White: The UFC is not mainstream
The UFC has come a long way in the last 20 years. But it isn’t “mainstream.” At least not in the eyes of president Dana White.
To White, mainstream means you can walk down the street in any city of every country in the world and everyone there will know exactly what your brand is. The UFC has not achieved that yet – and it’s arguable the organization isn’t close.
“It takes a long time,” White said Tuesday during a conference call to promote UFC Fight For The Troops on Wednesday and UFC Fight Night: Belfort vs. Henderson on Saturday. “We’ve only been here for 13 years [as owners] and we really didn’t even start kicking until 2005, 2006.”
White told a story about sitting with his kids in seats on the 50-yard line at Gillette Stadium over the weekend to watch his New England Patriots play the Pittsburgh Steelers. He got to talking to one of the fans sitting right behind him and the fan--a 30-something man right smack in the middle of the UFC’s target demographic--had no idea what the Ultimate Fighting Championship was.
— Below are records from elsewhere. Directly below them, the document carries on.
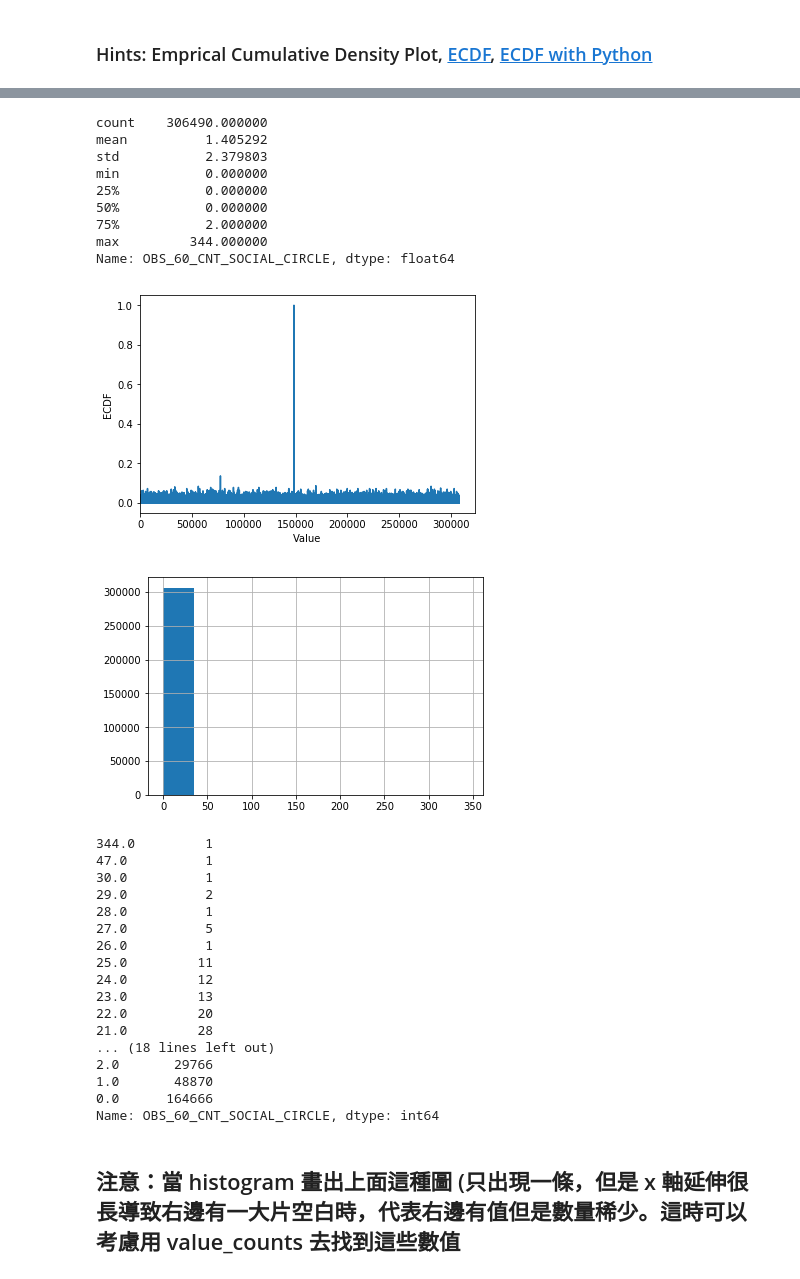
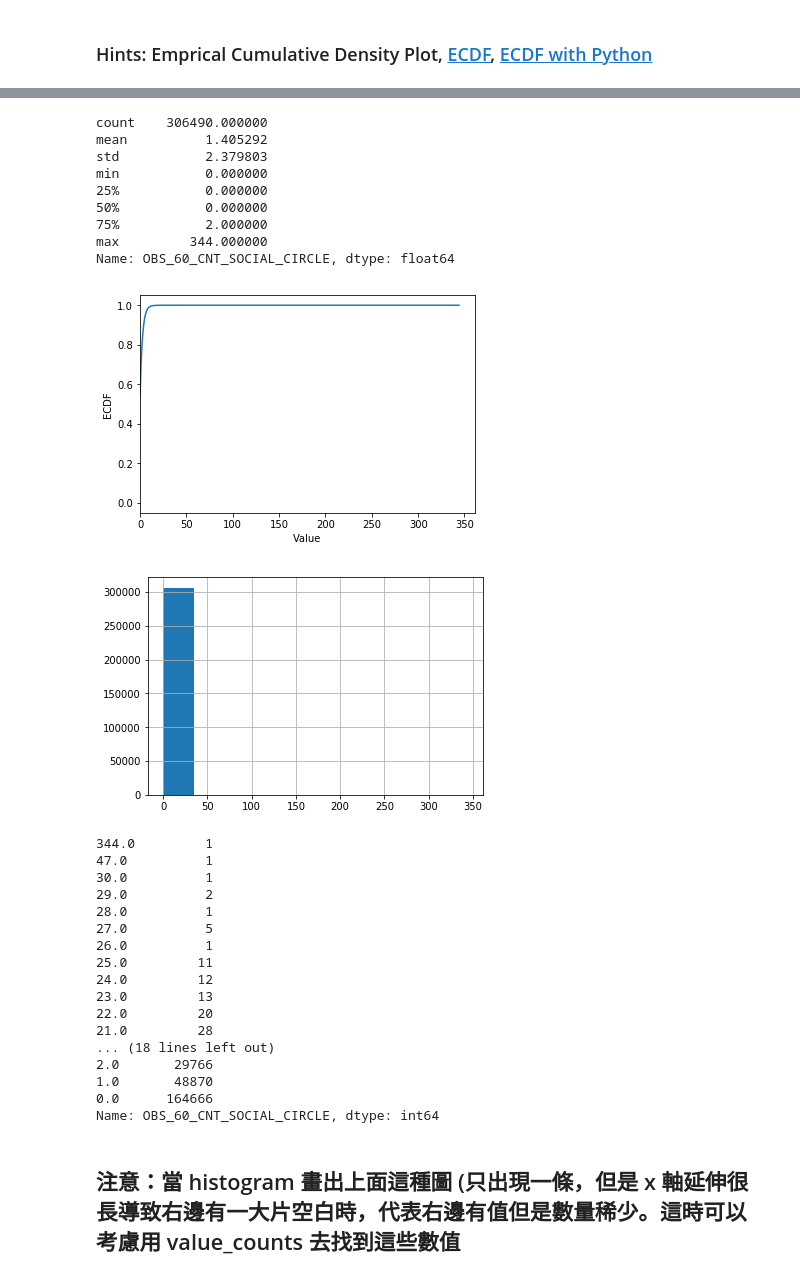
Before and after one commit to Hulu0201/2nd-ML100Days, a Jupyter notebook: homework/Day_006/Day_006_HW.ipynb, the cells around one changed output, grey strips where cells are left out. Cells and saved outputs as stored; diff of their text form; code cells hidden in the pictures.

```diff
--- a/homework/Day_006/Day_006_HW.ipynb
+++ b/homework/Day_006/Day_006_HW.ipynb
@@ -193,35 +193,35 @@ Name: REGION_POPULATION_RELATIVE, Length: 81, dtype: int64
 # %%
 # 最大值落在分布之外
 print(app_train['OBS_60_CNT_SOCIAL_CIRCLE'].describe())
 
 # 繪製 Empirical Cumulative Density Plot (ECDF)
 """
 Your Code Here
 """
-cdf = pd.Series(app_train['OBS_60_CNT_SOCIAL_CIRCLE'])
+cdf = app_train.OBS_60_CNT_SOCIAL_CIRCLE.value_counts().sort_index().cumsum()
 
 
 plt.plot(list(cdf.index), cdf/cdf.max())
 plt.xlabel('Value')
 plt.ylabel('ECDF')
 plt.xlim([cdf.index.min() * 0.95, cdf.index.max() * 1.05])
 plt.ylim([-0.05,1.05]) # 限制顯示圖片的範圍
 plt.show()
 
 app_train['OBS_60_CNT_SOCIAL_CIRCLE'].hist()
 plt.show()
 print(app_train['OBS_60_CNT_SOCIAL_CIRCLE'].value_counts().sort_index(ascending = False))
 # %% [output]
 count    306490.000000
 mean          1.405292
 std           2.379803
 min           0.000000
 25%           0.000000
 50%           0.000000
 75%           2.000000
 max         344.000000
 Name: OBS_60_CNT_SOCIAL_CIRCLE, dtype: float64
-[figure, old version]
+[figure, new version]
 [figure]
 344.0         1
 47.0          1
```
Also changed, not shown: parts of 2 cells of this notebook.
“He didn’t even know (Patriots defensive end) Chandler Jones’ brother was the champ of the UFC,” White said, referring to light heavyweight titleholder Jon Jones. “He was asking me if it was regional.”
Meanwhile, just three months ago the UFC held a huge card in Boston at TD Garden that launched FOX Sports 1.
“It’s a big world out there, man,” White said.
Results of UFC events are still not put in most major metropolitan newspapers the same way that MLB, NFL, NBA and NHL games are. The UFC isn’t covered on your local nightly news sportscast either.
Those things, White said, are also indicators that the UFC hasn’t risen to that level yet. It also means the organization still has significant growth potential – if people don’t know what it is, how can they determine whether or not they like it?
“For us to claim that we’re mainstream, we’re just not,” White said.